We do know that fear of the [Endangered Species] Act and the related cost and delay associated with threatened environmental issues rising under the veil of the Act have caused serious compromise to most flood control activities in our area.
- Michael Rausch,
Treasurer of the Upper Mississippi, Illinois,
and Missouri Rivers Association,
before the House Resources Committee,
April 23, 1997
The House of Representatives soon will vote on H.R. 478, the Flood Prevention and Family Protection Act of 1997, introduced on January 21, 1997, by Representatives Richard Pombo (R-CA) and Wally Herger (R-CA). This bill would exempt certain existing flood-related control activities from the requirements of the Endangered Species Act (ESA) to allow for better maintenance of flood-control facilities and more effective flood prevention. Current law allows the President to suspend the ESA only after there has been a disaster and an official declaration of a disaster area. H.R. 478 allows preventive maintenance and repairs to prevent disasters before they occur.
According to the Federal Emergency Management Agency (FEMA) and the National Weather Service (NWS), floods kill more than 90 people and produce a devastating $1 billion in property loss every year in the United States. Since 1900, more than 10,000 Americans have lost their lives in floods. Federal regulators are working at cross-purposes, rigidly enforcing ESA requirements that contribute to lengthy delays in necessary repairs and maintenance.
For example, some work on levees and other flood-mitigation efforts has been stopped due to the presence of threatened or endangered species, putting human lives needlessly at risk. As Ken Edwards of the Riverside County Flood Control and Water Conservation District in Riverside, California, recently testified before Congress,
- The district has been prevented for more than two years from making critical repairs to the Santa Ana River levees which protect the city of Riverside, because two endangered woolly-star plants were discovered in the river bottom near the proposed work. Survival of a species was not at stake in any of these cases, but we were prevented from taking immediate, appropriate action to protect [human] health and safety.

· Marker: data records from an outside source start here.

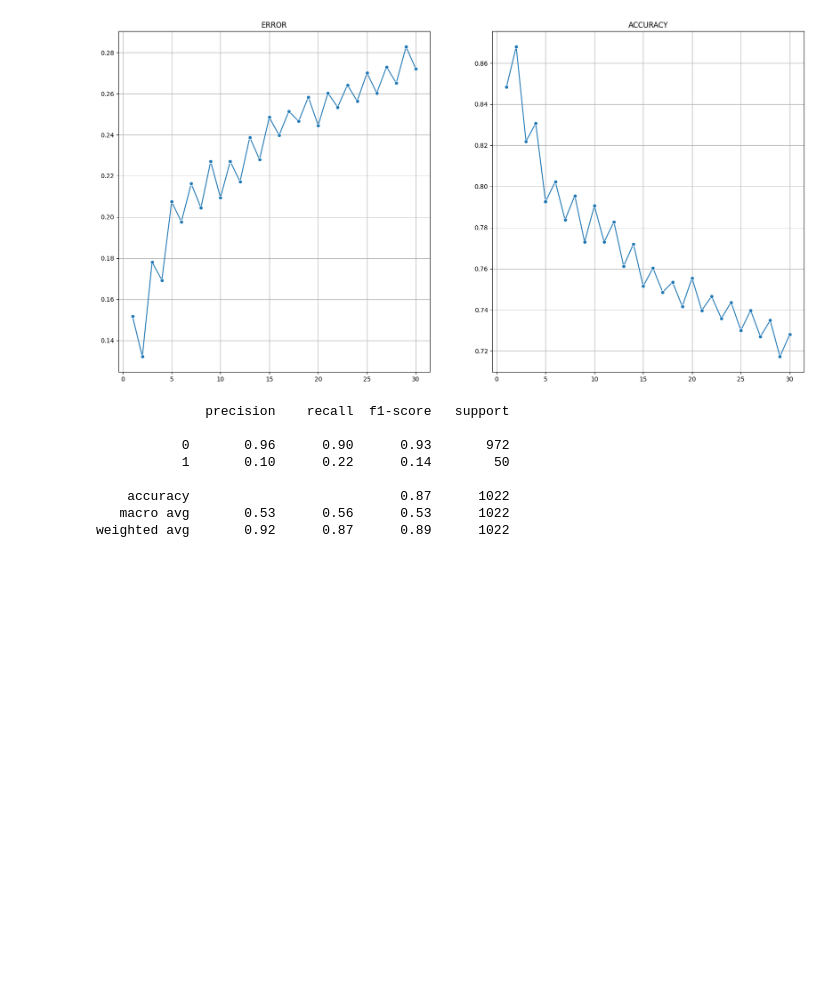
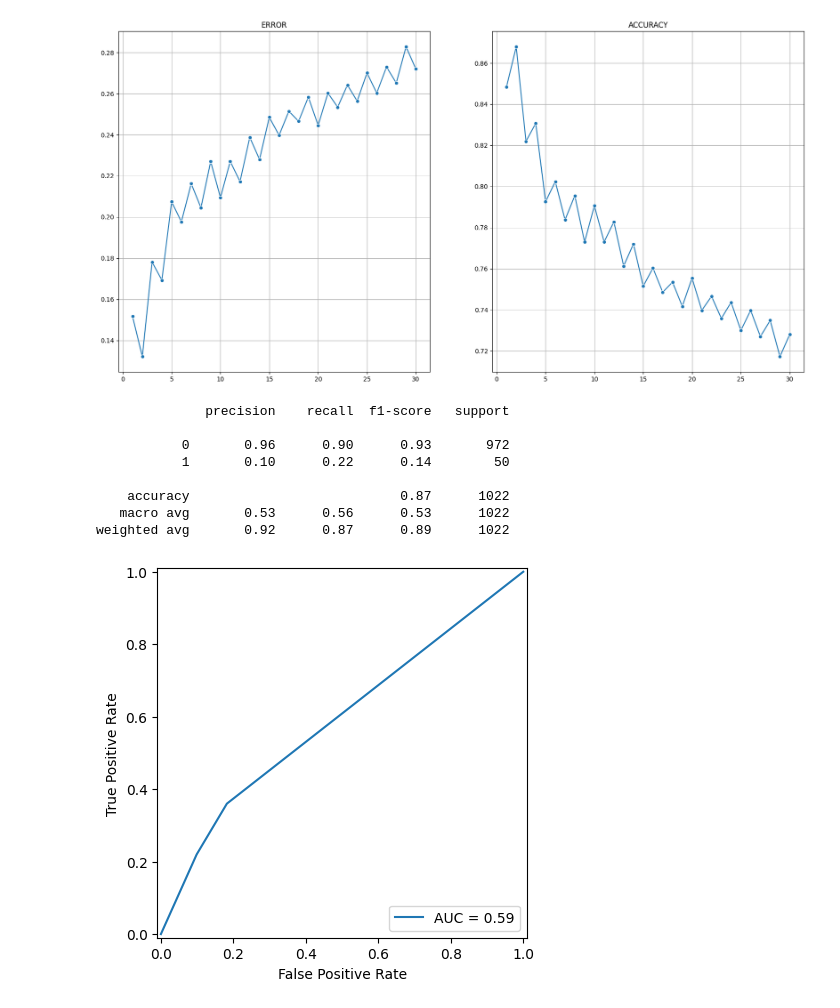
Before and after one commit to AhmedZaghl0ul/Machine-Learning, a Jupyter notebook: stroke_prediction.ipynb, the cells around one changed output. Drawn from its saved outputs; the diff is of its cells as text; code cells hidden in the pictures; blank space fills up the shorter version.

```diff
--- a/stroke_prediction.ipynb
+++ b/stroke_prediction.ipynb
@@ -523,3 +523,15 @@ print(classification_report(ys , ypred))
     accuracy                           0.87      1022
    macro avg       0.53      0.56      0.53      1022
 weighted avg       0.92      0.87      0.89      1022
+# %%
+from sklearn.metrics import auc , roc_curve , RocCurveDisplay
+
+yprobs = kn.predict_proba(xs)[:,1]
+
+fpr , tpr , thre = roc_curve(ys , yprobs)
+roc_auc = auc(fpr,tpr)
+
+RocCurveDisplay(fpr=fpr, tpr=tpr, roc_auc=roc_auc).plot()
+plt.show()
+# %% [output]
+[figure, added]
```
Also changed, not shown: parts of 3 cells of this notebook.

Some of the more extreme environmental groups, such as the Sierra Club and Defenders of Wildlife, complain that supporters of H.R. 478 have no regard for endangered species. But one might ask: What about humans? Tragically, because of the tunnel vision of many environmentalists, Americans in flood-prone areas of the country are held hostage to an extreme ideology and put at risk of death from floods.
Instead of putting human life and wildlife at odds, H.R. 478 gives Americans exactly what they have been demanding for so long: a way to protect both human life and wildlife by injecting some common sense and flexibility into the federal regulatory system. Members of Congress should remember that both the Supreme Court and the American people have indicated their approval of this approach. On March 19, 1997, for example, the Supreme Court issued a decision affirming the rights of Americans to sue their government when they are harmed by the ESA. The Court pointed out that because the ESA expressly mandated the consideration of economic factors, at least one purpose of the law is to restrict bureaucrats (often driven by environmental extremists) from "zealously but unintelligently pursuing their environmental objectives."
The reality is that federal agencies sometimes go overboard, and Americans have a right to challenge them when they do. H.R. 478 represents an effort to correct a situation in which federal regulators are acting "zealously but unintelligently" by refusing to grant flexibility in the law so that the protection of human lives and property can be given the same consideration as the protection of other species like flies, shrimp, and rats.
The Supreme Court's decision also is consistent with the views of a majority of Americans who, in public opinion poll after public opinion poll, have told policymakers that they
- Overwhelmingly support the protection of private property, not government controlled property;
- Support non-regulatory approaches to species conservation;
- Believe that state or local government would do a better job of protecting the environment than the federal government; and
- Support compensating landowners when environmental regulations prevent them from using their property.
Congress has heard from Americans around the country about how the red tape surrounding implementation of the Endangered Species Act has prevented local communities from acting to prevent or mitigate impending flood disasters. Dozens of Americans will die in floods this year. H.R. 478 is a commonsense proposal that builds flexibility into ESA requirements when human lives and property are at risk.
Is Congress really willing to sacrifice the lives of Americans to protect a fly because it does not have the courage to stand up to special-interest environmental extremists?